On this episode of ID the Future, host Mike Keas speaks with science historian Michael Flannery about Darwinism, Past, Present, and Future, in which Flannery wonders about an L.A. Times op-ed by Ann Reid, director of the pro-Darwinism lobby group The National Center for Science Education.Read More ›
On this episode of ID the Future, Michael Flannery, historian of science and emeritus professor from the University of Alabama at Birmingham, discusses how Alfred Russel Wallace, co-founder of the theory of evolution by natural selection, broke with Darwin by arguing that the rise of humans required something more than blind evolutionary mechanisms. As Flannery also notes, the great geologist Charles Lyell sided with Wallace in the debate, to Darwin’s dismay. Listen in to learn more about Lyell’s idea of uniformity, the pro-Darwinian origins of the journal Nature, and how professional dissent from Darwinism has existed and persisted ever since Darwin’s Origin of the Species. And to dive deeper still, check out Flannery’s new book on Wallace, Nature’s Prophet.Read More ›
On this episode of ID the Future host Mike Keas talks a third time with Michael Flannery about Flannery’s new book Nature’s Prophet: Alfred Russel Wallace and His Evolution from Natural Selection to Natural Theology. The surprising word come out of this conversation is how open Darwin was to Wallace’s opposing viewpoint — unlike many Darwinists today. Some of Flannery’s recent experience with historians of science, though, shows there is at least hope in some quarters for increasing academic openness today.
On this episode of ID the Future historian Michael Flannery continues discussion of his new book Nature’s Prophet: Alfred Russel Wallace and His Evolution from Natural Selection to Natural Theology. Flannery tells how Wallace became convinced of some “overruling intelligence” in nature — not because of “gaps” in what he knew, but because so many human attributes demand a better explanation than Darwin’s own “utility principle.” They called for a cause adequate to the effects. Please consider donating to support the IDTF Podcast.
On this episode of ID the Future, historian Michael Flannery discusses his just-released book Nature’s Prophet: Alfred Russel Wallace and His Evolution from Natural Selection to Natural Theology. It’s the intellectual history of Wallace, who is credited with independently propounding the the theory of evolution by natural selection. Darwin insisted on a purely materialistic version of the theory, but as Wallace studied the evidence, he grew convinced that intelligent design also played a role in the history of life, particularly in the origin of humans. Though not a religious person, he broke with the rising scientism of his day to argue that there must be some “overruling intelligence” behind nature.Read More ›

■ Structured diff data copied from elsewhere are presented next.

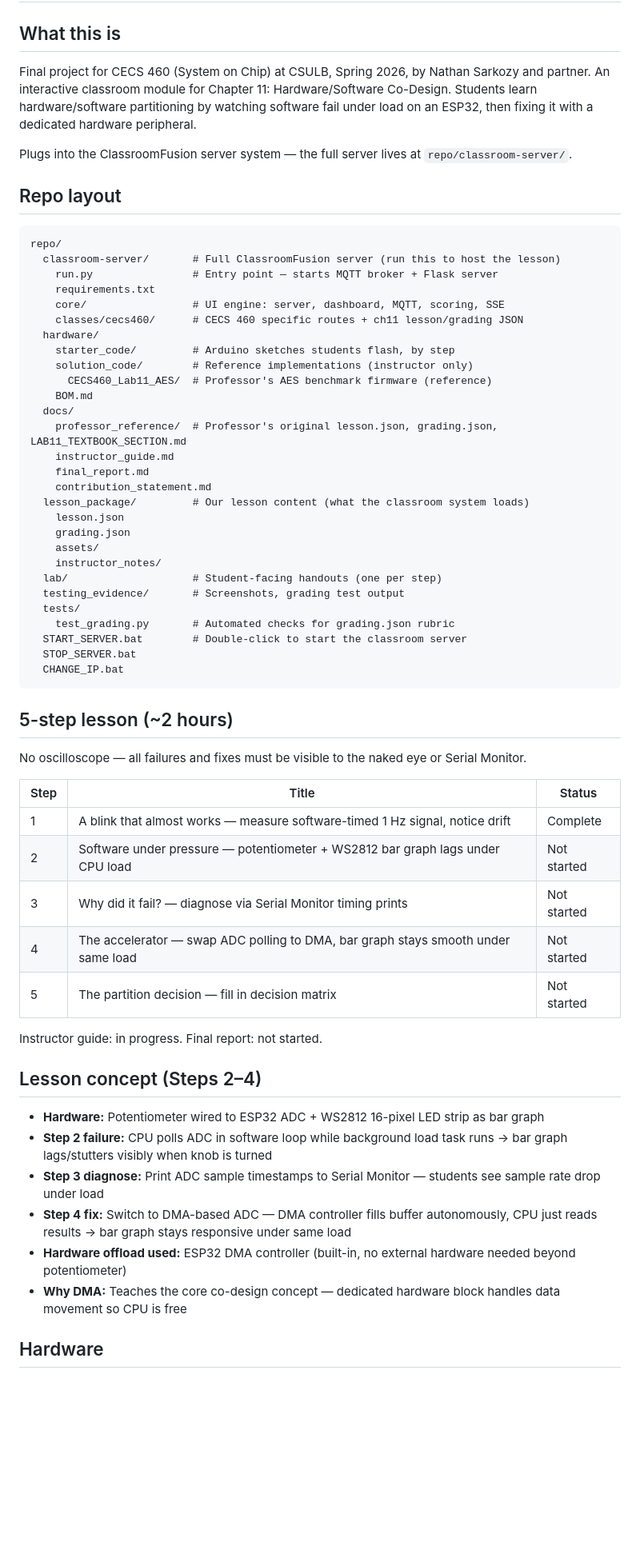
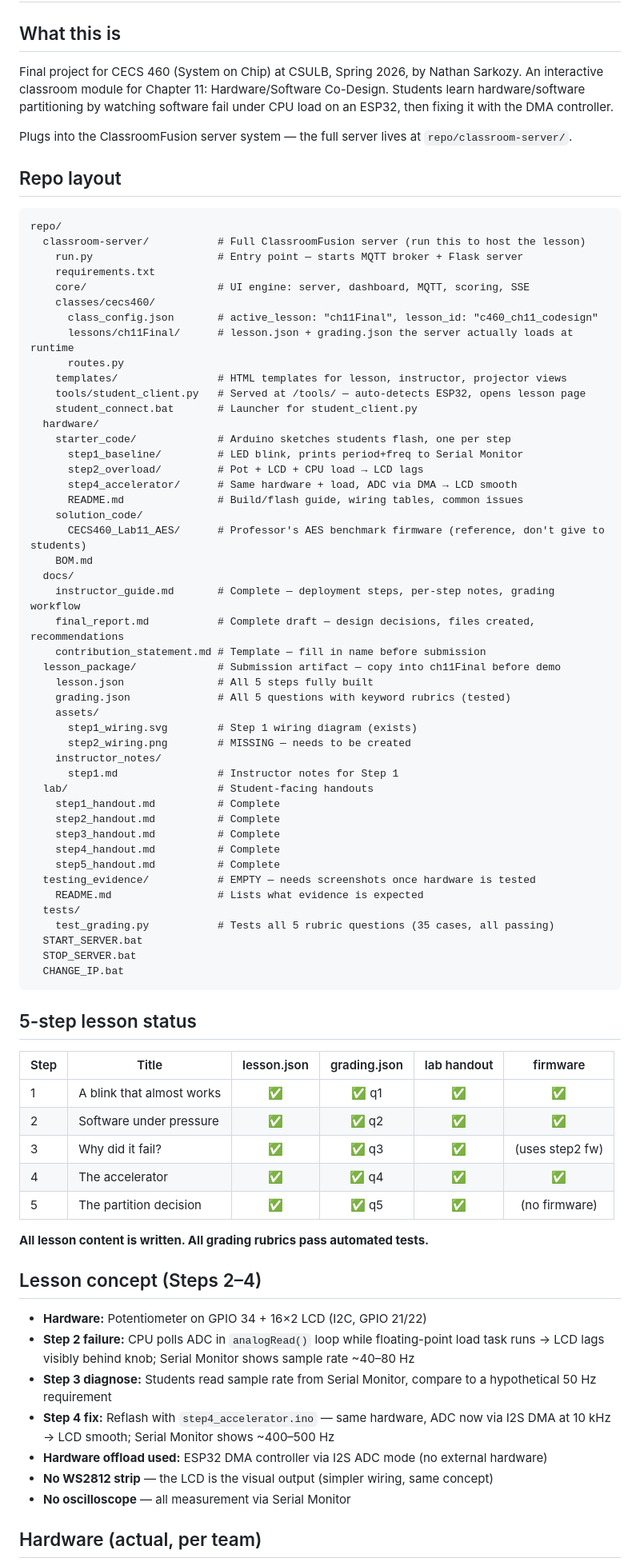
Before and after one commit to ndsarkozy/Chapter-11-Hardware-Software-Co-Design, a Markdown page: CLAUDE.md, the part around one of its changes. Shown at 80% size. GitHub-like rendering; blank space fills up the shorter version.

````diff
--- a/CLAUDE.md
+++ b/CLAUDE.md
@@ -2,7 +2,7 @@
 
 ## What this is
 
-Final project for CECS 460 (System on Chip) at CSULB, Spring 2026, by Nathan Sarkozy and partner. An interactive classroom module for Chapter 11: Hardware/Software Co-Design. Students learn hardware/software partitioning by watching software fail under load on an ESP32, then fixing it with a dedicated hardware peripheral.
+Final project for CECS 460 (System on Chip) at CSULB, Spring 2026, by Nathan Sarkozy. An interactive classroom module for Chapter 11: Hardware/Software Co-Design. Students learn hardware/software partitioning by watching software fail under CPU load on an ESP32, then fixing it with the DMA controller.
 
 Plugs into the ClassroomFusion server system — the full server lives at `repo/classroom-server/`.
 
@@ -10,57 +10,74 @@ Plugs into the ClassroomFusion server system — the full server lives at `repo/
 
 ```
 repo/
-  classroom-server/       # Full ClassroomFusion server (run this to host the lesson)
-    run.py                # Entry point — starts MQTT broker + Flask server
+  classroom-server/           # Full ClassroomFusion server (run this to host the lesson)
+    run.py                    # Entry point — starts MQTT broker + Flask server
     requirements.txt
-    core/                 # UI engine: server, dashboard, MQTT, scoring, SSE
-    classes/cecs460/      # CECS 460 specific routes + ch11 lesson/grading JSON
+    core/                     # UI engine: server, dashboard, MQTT, scoring, SSE
+    classes/cecs460/
+      class_config.json       # active_lesson: "ch11Final", lesson_id: "c460_ch11_codesign"
+      lessons/ch11Final/      # lesson.json + grading.json the server actually loads at runtime
+      routes.py
+    templates/                # HTML templates for lesson, instructor, projector views
+    tools/student_client.py   # Served at /tools/ — auto-detects ESP32, opens lesson page
+    student_connect.bat       # Launcher for student_client.py
   hardware/
-    starter_code/         # Arduino sketches students flash, by step
-    solution_code/        # Reference implementations (instructor only)
-      CECS460_Lab11_AES/  # Professor's AES benchmark firmware (reference)
+    starter_code/             # Arduino sketches students flash, one per step
+      step1_baseline/         # LED blink, prints period+freq to Serial Monitor
+      step2_overload/         # Pot + LCD + CPU load → LCD lags
+      step4_accelerator/      # Same hardware + load, ADC via DMA → LCD smooth
+      README.md               # Build/flash guide, wiring tables, common issues
+    solution_code/
+      CECS460_Lab11_AES/      # Professor's AES benchmark firmware (reference, don't give to students)
     BOM.md
   docs/
-    professor_reference/  # Professor's original lesson.json, grading.json, LAB11_TEXTBOOK_SECTION.md
-    instructor_guide.md
-    final_report.md
-    contribution_statement.md
-  lesson_package/         # Our lesson content (what the classroom system loads)
-    lesson.json
-    grading.json
+    instructor_guide.md       # Complete — deployment steps, per-step notes, grading workflow
+    final_report.md           # Complete draft — design decisions, files created, recommendations
+    contribution_statement.md # Template — fill in name before submission
+  lesson_package/             # Submission artifact — copy into ch11Final before demo
+    lesson.json               # All 5 steps fully built
+    grading.json              # All 5 questions with keyword rubrics (tested)
     assets/
+      step1_wiring.svg        # Step 1 wiring diagram (exists)
+      step2_wiring.png        # MISSING — needs to be created
     instructor_notes/
-  lab/                    # Student-facing handouts (one per step)
-  testing_evidence/       # Screenshots, grading test output
+      step1.md                # Instructor notes for Step 1
+  lab/                        # Student-facing handouts
+    step1_handout.md          # Complete
+    step2_handout.md          # Complete
+    step3_handout.md          # Complete
+    step4_handout.md          # Complete
+    step5_handout.md          # Complete
+  testing_evidence/           # EMPTY — needs screenshots once hardware is tested
+    README.md                 # Lists what evidence is expected
   tests/
-    test_grading.py       # Automated checks for grading.json rubric
-  START_SERVER.bat        # Double-click to start the classroom server
+    test_grading.py           # Tests all 5 rubric questions (35 cases, all passing)
+  START_SERVER.bat
   STOP_SERVER.bat
   CHANGE_IP.bat
 ```
 
-## 5-step lesson (~2 hours)
+## 5-step lesson status
 
-No oscilloscope — all failures and fixes must be visible to the naked eye or Serial Monitor.
+| Step | Title | lesson.json | grading.json | lab handout | firmware |
+|------|-------|:-----------:|:------------:|:-----------:|:--------:|
+| 1 | A blink that almost works | ✅ | ✅ q1 | ✅ | ✅ |
+| 2 | Software under pressure | ✅ | ✅ q2 | ✅ | ✅ |
+| 3 | Why did it fail? | ✅ | ✅ q3 | ✅ | (uses step2 fw) |
+| 4 | The accelerator | ✅ | ✅ q4 | ✅ | ✅ |
+| 5 | The partition decision | ✅ | ✅ q5 | ✅ | (no firmware) |
 
-| Step | Title | Status |
-|------|-------|--------|
-| 1 | A blink that almost works — measure software-timed 1 Hz signal, notice drift | Complete |
-| 2 | Software under pressure — potentiometer + WS2812 bar graph lags under CPU load | Not started |
-| 3 | Why did it fail? — diagnose via Serial Monitor timing prints | Not started |
-| 4 | The accelerator — swap ADC polling to DMA, bar graph stays smooth under same load | Not started |
-| 5 | The partition decision — fill in decision matrix | Not started |
-
-Instructor guide: in progress. Final report: not started.
+**All lesson content is written. All grading rubrics pass automated tests.**
 
 ## Lesson concept (Steps 2–4)
 
-- **Hardware:** Potentiometer wired to ESP32 ADC + WS2812 16-pixel LED strip as bar graph
-- **Step 2 failure:** CPU polls ADC in software loop while background load task runs → bar graph lags/stutters visibly when knob is turned
-- **Step 3 diagnose:** Print ADC sample timestamps to Serial Monitor — students see sample rate drop under load
-- **Step 4 fix:** Switch to DMA-based ADC — DMA controller fills buffer autonomously, CPU just reads results → bar graph stays responsive under same load
-- **Hardware offload used:** ESP32 DMA controller (built-in, no external hardware needed beyond potentiometer)
-- **Why DMA:** Teaches the core co-design concept — dedicated hardware block handles data movement so CPU is free
+- **Hardware:** Potentiometer on GPIO 34 + 16×2 LCD (I2C, GPIO 21/22)
+- **Step 2 failure:** CPU polls ADC in `analogRead()` loop while floating-point load task runs → LCD lags visibly behind knob; Serial Monitor shows sample rate ~40–80 Hz
+- **Step 3 diagnose:** Students read sample rate from Serial Monitor, compare to a hypothetical 50 Hz requirement
+- **Step 4 fix:** Reflash with `step4_accelerator.ino` — same hardware, ADC now via I2S DMA at 10 kHz → LCD smooth; Serial Monitor shows ~400–500 Hz
+- **Hardware offload used:** ESP32 DMA controller via I2S ADC mode (no external hardware)
+- **No WS2812 strip** — the LCD is the visual output (simpler wiring, same concept)
+- **No oscilloscope** — all measurement via Serial Monitor
 
-## Hardware
+## Hardware (actual, per team)
 
````
Also changed, not shown: other parts of CLAUDE.md (+43 -25 lines).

On this episode of ID the Future, Pr. Emeritus Michael Flannery (U of Alabama-Birmingham) continues his discussion of evolutionist Kenneth Miller’s recent book The Human Instinct: How We Evolved to Have Reason, Consciousness, and Free Will. Flannery suggests that Miller’s “theistic evolution” is more precisely Darwinian theism — and that such a marriage is as ultimately hopeless as squaring the proverbial circle.Read More ›